Four more failing banks were closed by the Federal Deposit Insurance Corp. in the past week, bringing this year’s total to 68. Through April, the rate of failures is more than twice of last year’s – 64 banks compared to 28 in 2009. All of last year saw 140 closures, the most since 1992.Read more
The Federal Deposit Insurance Corporation seized seven more banks this week, with three in Puerto Rico representing 30 percent of that island’s deposits, possibly the largest share of a single market affected since the savings and loan crisis 20 years ago. The seven failures bring this year’s total bank closures to 64, a faster pace than in 2009 when 140 were seized.Read more
Regulators have seized seven banks in Illinois with a unit of Bank of Montreal assuming the assets and liabilities of the largest institution, and marking the second time in as many weeks that a Canadian bank has made headway into the U.S. market via this country’s bank failures. U.S. bank collapses, fueled by faltering real estate loans, is up to 57 this year.Read more

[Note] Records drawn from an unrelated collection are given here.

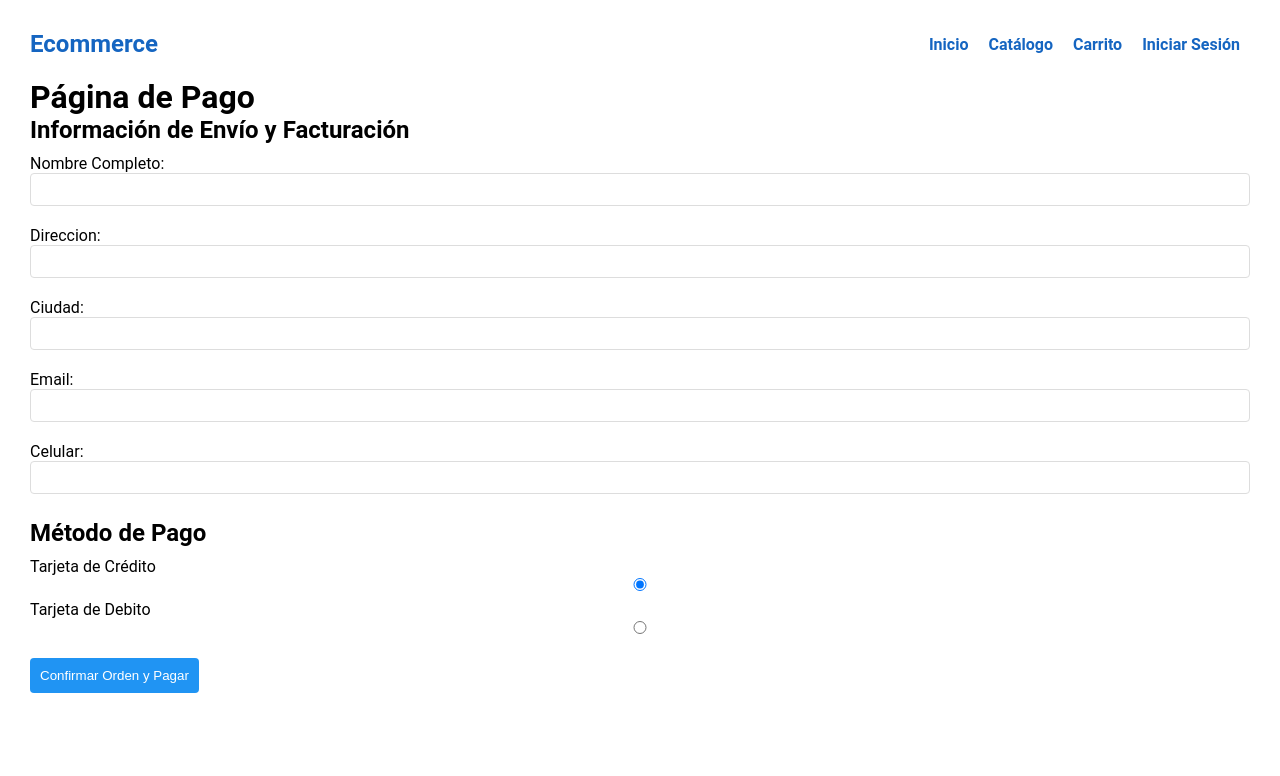
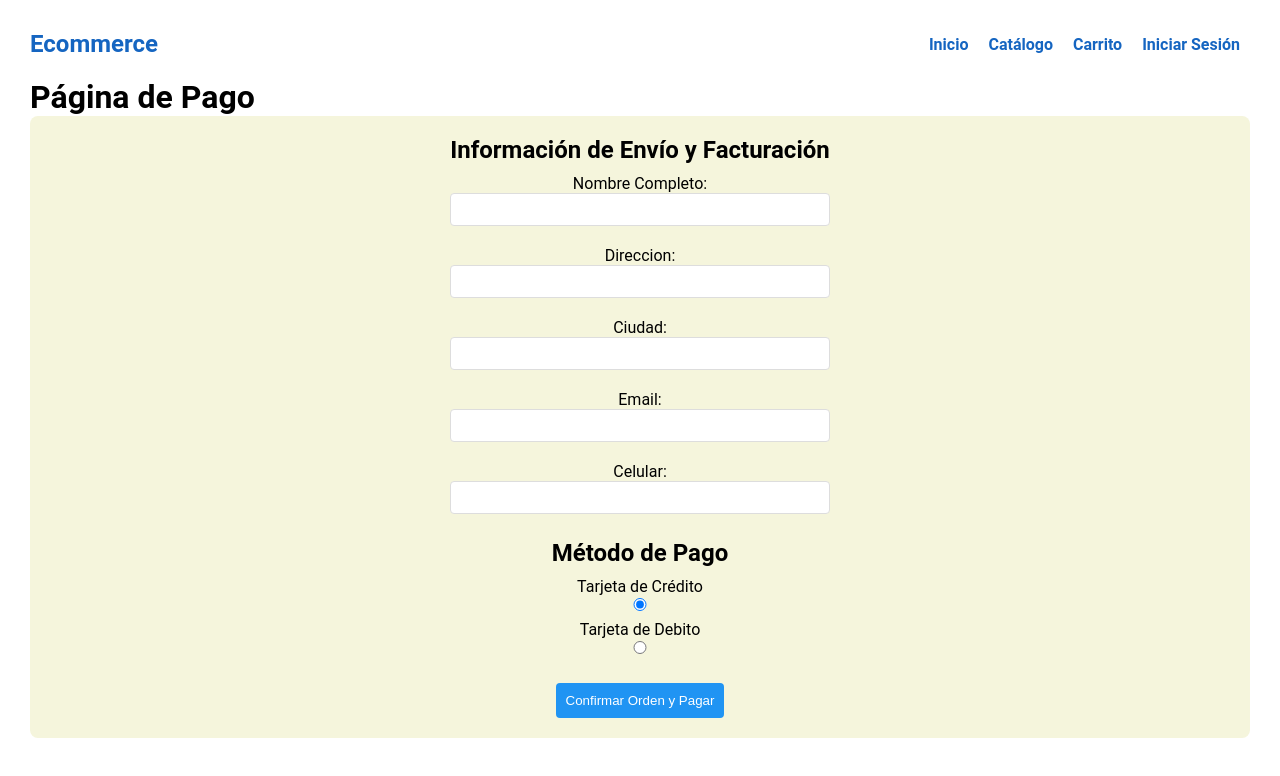
Before and after one commit to crescowboy/E-commerce, a React (Create React App) app: page /pago in a window 1280 px wide. Shown: the top 776 px of the page. Built offline with nearby package versions, Linux system fonts and the light colour scheme.

Commit message:
estilos pago page

```diff
--- a/src/Pages/PagoPage.jsx
+++ b/src/Pages/PagoPage.jsx
@@ -40,7 +40,9 @@ const PagoPage = () => {
       </header>
       <div className='payment-contenido'>
       <h1>Página de Pago</h1>
+      <div className='form-payment'>
       <div className="shipping-info">
+
         <h2>Información de Envío y Facturación</h2>
         <form>
           {/* Campos de información de envío y facturación */}
@@ -120,6 +122,8 @@ const PagoPage = () => {
         </div>
       </div>
       <button onClick={handlePlaceOrder}>Confirmar Orden y Pagar</button>
+      </div>
+
     </div>
     </div>
   );
--- a/src/index.css
+++ b/src/index.css
@@ -39,7 +39,7 @@ html{
 .product-card {
   /* border: 2px solid black; */
   border-radius: 5px;
-  padding: 16px;
+  /* padding: 16px; */
   margin: 16px 0;
   width: 280px;
   text-align: center;
@@ -53,7 +53,7 @@ html{
 
 .product-card img {
   width: 100%;
-  border-radius: 7px;
+
 }
 
 .product-card h3 {
@@ -70,6 +70,7 @@ html{
   background-color: #80d3fa;
   color: white;
   padding: 8px;
+  margin-bottom: 10px;
   border: none;
   border-radius: 4px;
   cursor: pointer;
@@ -225,12 +226,27 @@ html{
   max-width: 1300px;
   margin: 0 auto;
   padding: 20px;
+
 }
 
+.form-payment{
+  display: flex;
+  flex-direction: column;
+  align-items: center;
+  justify-content: center;
+  background-color: beige;
+  border-radius: 8px;
+  padding: 20px;
+  text-align: center;
+}
 .shipping-info,
 .payment-method {
   margin-bottom: 20px;
+  max-width: 800px;
+
+
 }
+
 
 h2 {
   margin-bottom: 10px;
```
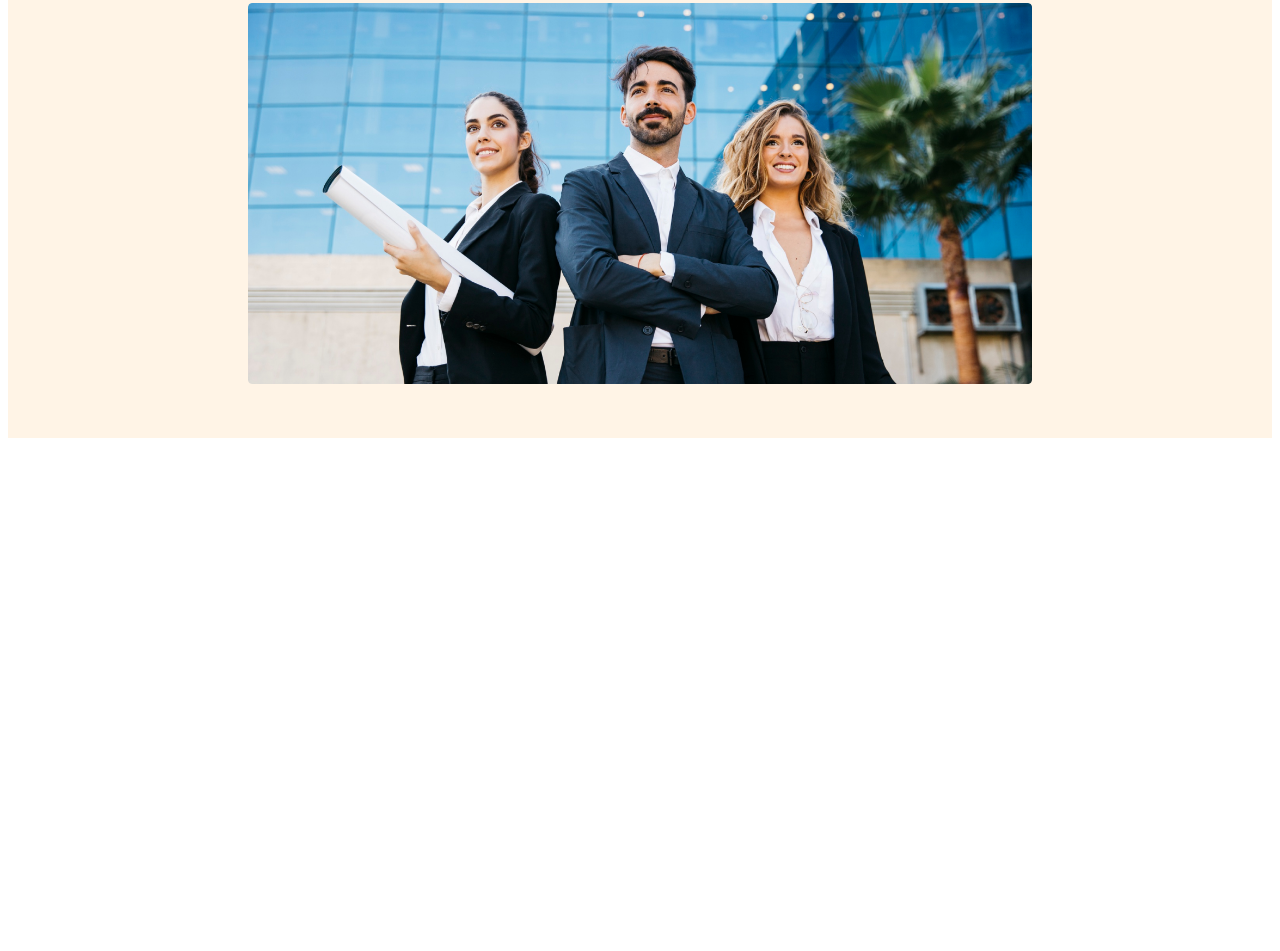
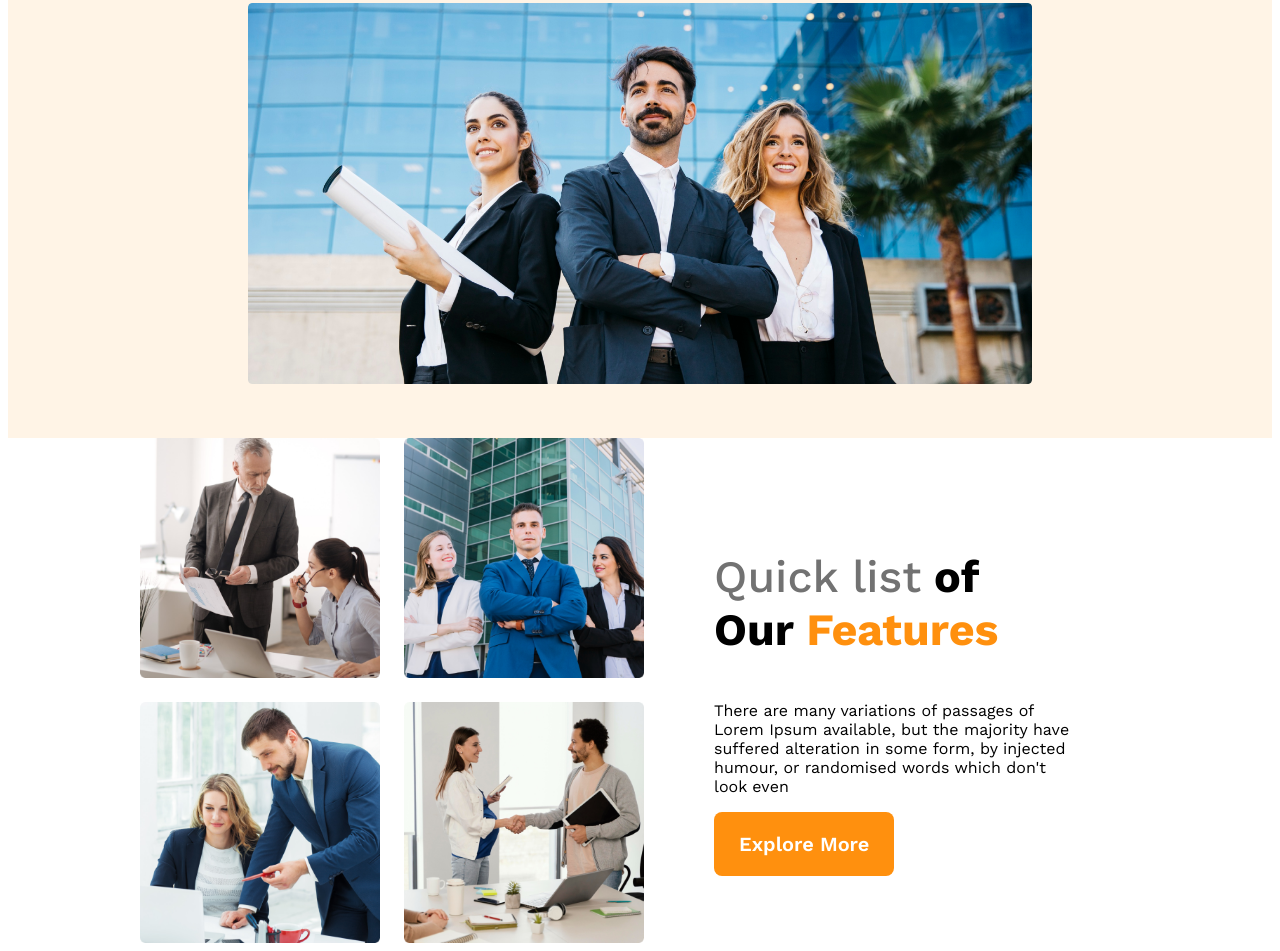
Before and after one commit to Nooralammazumder/architects-website, a plain HTML site: page index.html in a window 1280 px wide. Shown: the part 573-1524 px from the top of the page. Before the commit the page ends 1019 px from the top, so only its background shows below. Drawn offline with nearby package versions, Linux system fonts and the light colour scheme.

Commit message:
content added

```diff
--- a/index.html
+++ b/index.html
@@ -7,6 +7,7 @@
     <link rel="stylesheet" href="styles/style.css" />
   </head>
   <body>
+    <!-- header -->
     <header>
       <nav>
         <h3 class="nav-title">Architects</h3>
@@ -30,5 +31,28 @@
         <img src="images/banner.png" alt="" />
       </div>
     </header>
+    <main>
+       <!-- teams sec -->
+       <section class="teams-container">
+        <div class="teams-img-container">
+           <img src="images/team1.png" alt="">
+           <img src="images/team2.png" alt="">
+           <img src="images/team3.png" alt="">
+           <img src="images/team4.png" alt="">
+        </div>
+        <div class="teams-content">
+          <h3 class="teams-title"> <span class="quick">Quick list</span> <span>of Our</span> <span class="text-features">Features</span></h3>
+          <p class="teams-desc">
+            There are many variations of passages of Lorem Ipsum available, but the majority have suffered alteration in some form, by injected humour, or randomised words which don't look even
+          </p>
+          <button class="btn-primary">
+            Explore More
+          </button>
+        </div>
+       </section>
+    </main>
+    <footer>
+
+    </footer>
   </body>
 </html>
--- a/styles/style.css
+++ b/styles/style.css
@@ -60,6 +60,44 @@ nav li a {
     margin-top: 20px;
     width: 100%;
 }
+/* main sec */
+main{
+    max-width: 1000px;
+    margin: 0 auto;
+}
+/* teams styles */
+.teams-container{
+    display: flex;
+    align-items: center;
+}
+.teams-img-container {
+    display: grid;
+    grid-template-columns: repeat(2, 1fr);
+    gap: 1.5rem;
+}
+.teams-img-container img {
+    width: 100%;
+}
+.teams-content {
+    padding-left: 70px;
+    padding-right: 70px;
+    width: 50%;
+}
+.teams-title {
+    font-size: 2.8rem;
+}
+.teams-title .quick {
+    color: var(--dark-03, #727272);
+    font-weight: 500;
+}
+.teams-title .text-features {
+    color: #FF900E;
+    font-weight: 700;
+}
+
+
+
+
 /* responsive style */
 /* mobile */
 @media screen and (max-width: 576px) {
```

Regulators seized 8 banks this week – a high number even by credit crisis standards – with an overall total of $6.25 billion in assets and $5.1 billion in deposits. The actions by the Federal Deposit Insurance Corp. takes this year’s total of bank failures to 50, on pace to break last year’s total of 140 collapses, a nearly two-decade high.Read more
Washington Mutual’s primary regulator, the Office of Thrift Supervision, prevented the Federal Deposit Insurance Corp. from properly examining the troubled loan files of the Seattle-based thrift before it became the largest bank failure in U.S. history, according to testimony today during a Senate hearing. Testimony by FDIC Chairman Sheila Bair and John M. Reich, the OTS director at the time, offers a glimpse at a lack of interagency cooperation among banking regulators in the prelude to WaMu’s downfall.Read more
Federal regulators have seized a bank based in Myrtle Beach, South Carolina which had invested in coastal real estate development, the first to be taken over from that state since 1999 and bringing this year’s total bank failures to 42. Beach First was hit with failing real estate-backed loans from investments in upscale condominium and other projects along the coastal community.Read more